▸ WHAT IS REQUIRED: Give back every record word for word, but keep the pictures out.

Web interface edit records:

* * * * * * *

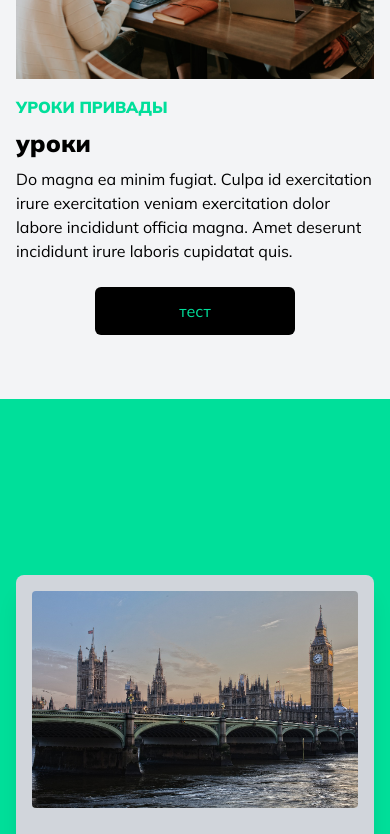
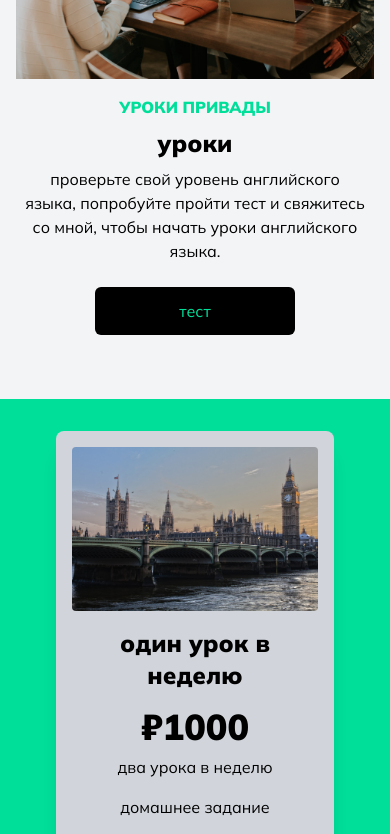
Before and after one commit to FedeOrefici/englishLessons, a React (Create React App) app: page / in a window 390 px wide. Shown: the part 1156-1990 px from the top of the page. Built offline with nearby package versions, Linux system fonts and the light colour scheme.

Commit message:
fixResponsive

```diff
--- a/src/components/Footer.jsx
+++ b/src/components/Footer.jsx
@@ -6,7 +6,7 @@ const Footer = () => {
         <div className='flex md:justify-between items-center max-sm:flex-col mx-4'>
             <h1 className='text-3xl font-bold text-[#00df9a]'>уроки английского</h1>
             <h3 className='text-gray-400'>site made by Federico Orefici.</h3>
-        </div>
+      </div>
     </div>
   )
 }
--- a/src/components/Form.jsx
+++ b/src/components/Form.jsx
@@ -49,7 +49,11 @@ const Formulary = () => {
 
   return (
     <>
-        <div className="w-full bg-gray-100 mx-auto flex justify-center items-center gap-20 max-sm:flex-col" id="contact">
+        <div className="w-full bg-gray-100 mx-auto flex justify-center items-center gap-20 max-sm:flex-col max-sm:gap-0" id="contact">
+
+
+            <h1 className="font-bold text-5xl text-black max-sm:pt-10 sm:hidden">контакт</h1>
+
 
             <Formik
             initialValues={initialValues}
@@ -58,7 +62,7 @@ const Formulary = () => {
             >
 
             <Form
-            className="w-2/4 flex flex-col p-20 my-12 rounded-lg bg-[#00df9a] shadow-xl max-sm:w-96"
+            className="w-[550px] flex flex-col p-20 my-12 rounded-lg bg-[#00df9a] shadow-xl max-sm:w-96"
             onSubmit={sendEmailMessage}>
 
                     <label className='mt-6'>имя</label>
@@ -111,9 +115,9 @@ const Formulary = () => {
             </Formik>
 
             <div className="flex justify-center items-center flex-col max-sm:mb-40">
-                <img src={email} alt="iconContact" />
-                <h1 className="font-bold text-4xl text-[#00df9a]">контакт</h1>
-                <p className="font-normal">Свяжитесь с нами и начните учить английский</p>
+                <img src={email} alt="iconContact" className="max-sm:hidden" />
+                <h1 className="font-bold text-4xl text-[#00df9a] max-sm:hidden">контакт</h1>
+                <p className="font-normal max-sm:hidden">Свяжитесь с нами и начните учить английский</p>
             </div>
         </div>
     </>
--- a/src/components/Lessons.jsx
+++ b/src/components/Lessons.jsx
@@ -8,15 +8,12 @@ const Lessons = () => {
 
   return (
     <div className='w-full bg-gray-100 py16 px-4 py-10' id='lessons'>
-      <div className='max-w-[1200px] mx-auto grid md:grid-cols-2'>
+      <div className='max-w-[1200px] mx-auto grid md:grid-cols-2 max-sm:flex max-sm:flex-col max-sm:text-center'>
         <img className='w-[500px] mx-auto my-4' src={people} alt='/'></img>
         <div className='flex flex-col justify-center'>
             <p className='text-[#00df9a] font-bold uppercase'>уроки привады</p>
             <h1 className='md:text-4xl sm:text-3xl text-2xl font-bold py-2'>уроки</h1>
-            <p>Do magna ea minim fugiat. Culpa id exercitation irure
-               exercitation veniam exercitation dolor labore incididunt
-               officia magna. Amet deserunt incididunt irure laboris cupidatat quis.
-            </p>
+            <p className='max-sm:mx-2'>проверьте свой уровень английского языка, попробуйте пройти тест и свяжитесь со мной, чтобы начать уроки английского языка.</p>
             <button
             onClick={() => {
                     setOpenTest(true)
--- a/src/components/Prices.jsx
+++ b/src/components/Prices.jsx
@@ -5,15 +5,15 @@ import photo3 from '../assets/towerBridge.jpg';
 
 const Prices = () => {
   return (
-    <div className='w-full py-[10rem] px-4 bg-[#00df9a]' id='prices'>
-      <div className='max-w-[1200px] mx-auto grid md:grid-cols-3 gap-8'>
+    <div className='w-full py-[10rem] px-4 bg-[#00df9a] max-sm:py-4' id='prices'>
+      <div className='max-w-[1200px] mx-auto grid md:grid-cols-3 gap-8 max-sm:mx-10'>
         <div className='w-full shadow-xl flex flex-col p-4 my-4 rounded-lg hover:scale-105 duration-300 bg-gray-300'>
             <img className='w-15 mx-auto rounded' src={photo1} alt='/'/>
             <h2 className='text-2xl font-bold text-center py-4'>один урок в неделю</h2>
             <p className='text-center text-4xl font-bold'>₽1000</p>
             <div className='text-center font-medium'>
-                <p className='py-2'>два урока в неделю</p>
-                <p className='py-2'>домашнее задание</p>
+                <p className='py-2 max-sm:hidd'>два урока в неделю</p>
+                <p className='py-2 max-sm:hidd'>домашнее задание</p>
             </div>
             <button className='bg-[#00df9a] w-[200px] rounded-md font-medium my-6 mx-auto py-3 text-black'>Начало</button>
         </div>
```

* * * * * * *

▸ SOLUTION TO THE PROBLEM:
Before and after one commit to FedeOrefici/englishLessons, a React (Create React App) app: page / in a window 390 px wide. Shown: the part 1156-1990 px from the top of the page. Built offline with nearby package versions, Linux system fonts and the light colour scheme.

Commit message:
fixResponsive

```diff
--- a/src/components/Footer.jsx
+++ b/src/components/Footer.jsx
@@ -6,7 +6,7 @@ const Footer = () => {
         <div className='flex md:justify-between items-center max-sm:flex-col mx-4'>
             <h1 className='text-3xl font-bold text-[#00df9a]'>уроки английского</h1>
             <h3 className='text-gray-400'>site made by Federico Orefici.</h3>
-        </div>
+      </div>
     </div>
   )
 }
--- a/src/components/Form.jsx
+++ b/src/components/Form.jsx
@@ -49,7 +49,11 @@ const Formulary = () => {
 
   return (
     <>
-        <div className="w-full bg-gray-100 mx-auto flex justify-center items-center gap-20 max-sm:flex-col" id="contact">
+        <div className="w-full bg-gray-100 mx-auto flex justify-center items-center gap-20 max-sm:flex-col max-sm:gap-0" id="contact">
+
+
+            <h1 className="font-bold text-5xl text-black max-sm:pt-10 sm:hidden">контакт</h1>
+
 
             <Formik
             initialValues={initialValues}
@@ -58,7 +62,7 @@ const Formulary = () => {
             >
 
             <Form
-            className="w-2/4 flex flex-col p-20 my-12 rounded-lg bg-[#00df9a] shadow-xl max-sm:w-96"
+            className="w-[550px] flex flex-col p-20 my-12 rounded-lg bg-[#00df9a] shadow-xl max-sm:w-96"
             onSubmit={sendEmailMessage}>
 
                     <label className='mt-6'>имя</label>
@@ -111,9 +115,9 @@ const Formulary = () => {
             </Formik>
 
             <div className="flex justify-center items-center flex-col max-sm:mb-40">
-                <img src={email} alt="iconContact" />
-                <h1 className="font-bold text-4xl text-[#00df9a]">контакт</h1>
-                <p className="font-normal">Свяжитесь с нами и начните учить английский</p>
+                <img src={email} alt="iconContact" className="max-sm:hidden" />
+                <h1 className="font-bold text-4xl text-[#00df9a] max-sm:hidden">контакт</h1>
+                <p className="font-normal max-sm:hidden">Свяжитесь с нами и начните учить английский</p>
             </div>
         </div>
     </>
--- a/src/components/Lessons.jsx
+++ b/src/components/Lessons.jsx
@@ -8,15 +8,12 @@ const Lessons = () => {
 
   return (
     <div className='w-full bg-gray-100 py16 px-4 py-10' id='lessons'>
-      <div className='max-w-[1200px] mx-auto grid md:grid-cols-2'>
+      <div className='max-w-[1200px] mx-auto grid md:grid-cols-2 max-sm:flex max-sm:flex-col max-sm:text-center'>
         <img className='w-[500px] mx-auto my-4' src={people} alt='/'></img>
         <div className='flex flex-col justify-center'>
             <p className='text-[#00df9a] font-bold uppercase'>уроки привады</p>
             <h1 className='md:text-4xl sm:text-3xl text-2xl font-bold py-2'>уроки</h1>
-            <p>Do magna ea minim fugiat. Culpa id exercitation irure
-               exercitation veniam exercitation dolor labore incididunt
-               officia magna. Amet deserunt incididunt irure laboris cupidatat quis.
-            </p>
+            <p className='max-sm:mx-2'>проверьте свой уровень английского языка, попробуйте пройти тест и свяжитесь со мной, чтобы начать уроки английского языка.</p>
             <button
             onClick={() => {
                     setOpenTest(true)
--- a/src/components/Prices.jsx
+++ b/src/components/Prices.jsx
@@ -5,15 +5,15 @@ import photo3 from '../assets/towerBridge.jpg';
 
 const Prices = () => {
   return (
-    <div className='w-full py-[10rem] px-4 bg-[#00df9a]' id='prices'>
-      <div className='max-w-[1200px] mx-auto grid md:grid-cols-3 gap-8'>
+    <div className='w-full py-[10rem] px-4 bg-[#00df9a] max-sm:py-4' id='prices'>
+      <div className='max-w-[1200px] mx-auto grid md:grid-cols-3 gap-8 max-sm:mx-10'>
         <div className='w-full shadow-xl flex flex-col p-4 my-4 rounded-lg hover:scale-105 duration-300 bg-gray-300'>
             <img className='w-15 mx-auto rounded' src={photo1} alt='/'/>
             <h2 className='text-2xl font-bold text-center py-4'>один урок в неделю</h2>
             <p className='text-center text-4xl font-bold'>₽1000</p>
             <div className='text-center font-medium'>
-                <p className='py-2'>два урока в неделю</p>
-                <p className='py-2'>домашнее задание</p>
+                <p className='py-2 max-sm:hidd'>два урока в неделю</p>
+                <p className='py-2 max-sm:hidd'>домашнее задание</p>
             </div>
             <button className='bg-[#00df9a] w-[200px] rounded-md font-medium my-6 mx-auto py-3 text-black'>Начало</button>
         </div>
```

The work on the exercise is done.